— WHAT NEEDS TO BE DONE —
Your reply should reproduce all the data below exactly while excluding the pictures.

[[ AVAILABLE DATA, beginning ]]

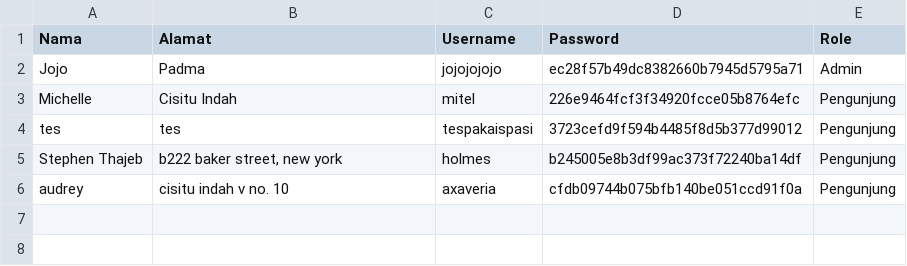
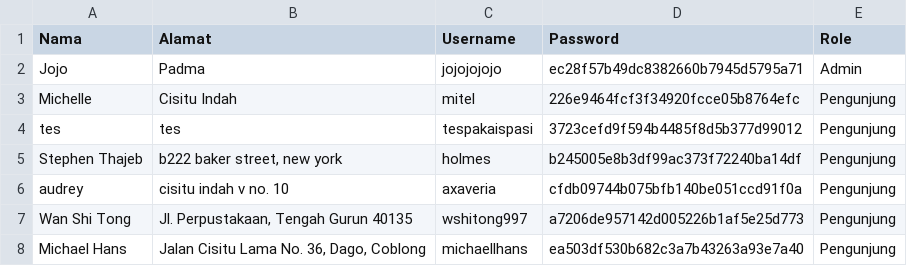
Before and after one commit to JonathanGun/Library-Management-System, a CSV file: sample-data/K03_Kelompok3_user.csv, drawn as a sheet; the diff names each change by its address in the sheet, - before the commit and + after, or states it on an @@ line.

```diff
--- a/sample-data/K03_Kelompok3_user.csv
+++ b/sample-data/K03_Kelompok3_user.csv
+row 7: Wan Shi Tong | Jl. Perpustakaan, Tengah Gurun 40135 | wshitong997 | a7206de957142d005226b1af5e25d773 | Pengunjung
+row 8: Michael Hans | Jalan Cisitu Lama No. 36, Dago, Coblong | michaellhans | ea503df530b682c3a7b43263a93e7a40 | Pengunjung
```
Also changed, not shown: sample-data/K03_Kelompok3_buku.csv, sample-data/K03_Kelompok3_peminjaman.csv, 2 other files.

[[ AVAILABLE DATA, end ]]

— REPLY —
Before and after one commit to JonathanGun/Library-Management-System, a CSV file: sample-data/K03_Kelompok3_user.csv, drawn as a sheet; the diff names each change by its address in the sheet, - before the commit and + after, or states it on an @@ line.

```diff
--- a/sample-data/K03_Kelompok3_user.csv
+++ b/sample-data/K03_Kelompok3_user.csv
+row 7: Wan Shi Tong | Jl. Perpustakaan, Tengah Gurun 40135 | wshitong997 | a7206de957142d005226b1af5e25d773 | Pengunjung
+row 8: Michael Hans | Jalan Cisitu Lama No. 36, Dago, Coblong | michaellhans | ea503df530b682c3a7b43263a93e7a40 | Pengunjung
```
Also changed, not shown: sample-data/K03_Kelompok3_buku.csv, sample-data/K03_Kelompok3_peminjaman.csv, 2 other files.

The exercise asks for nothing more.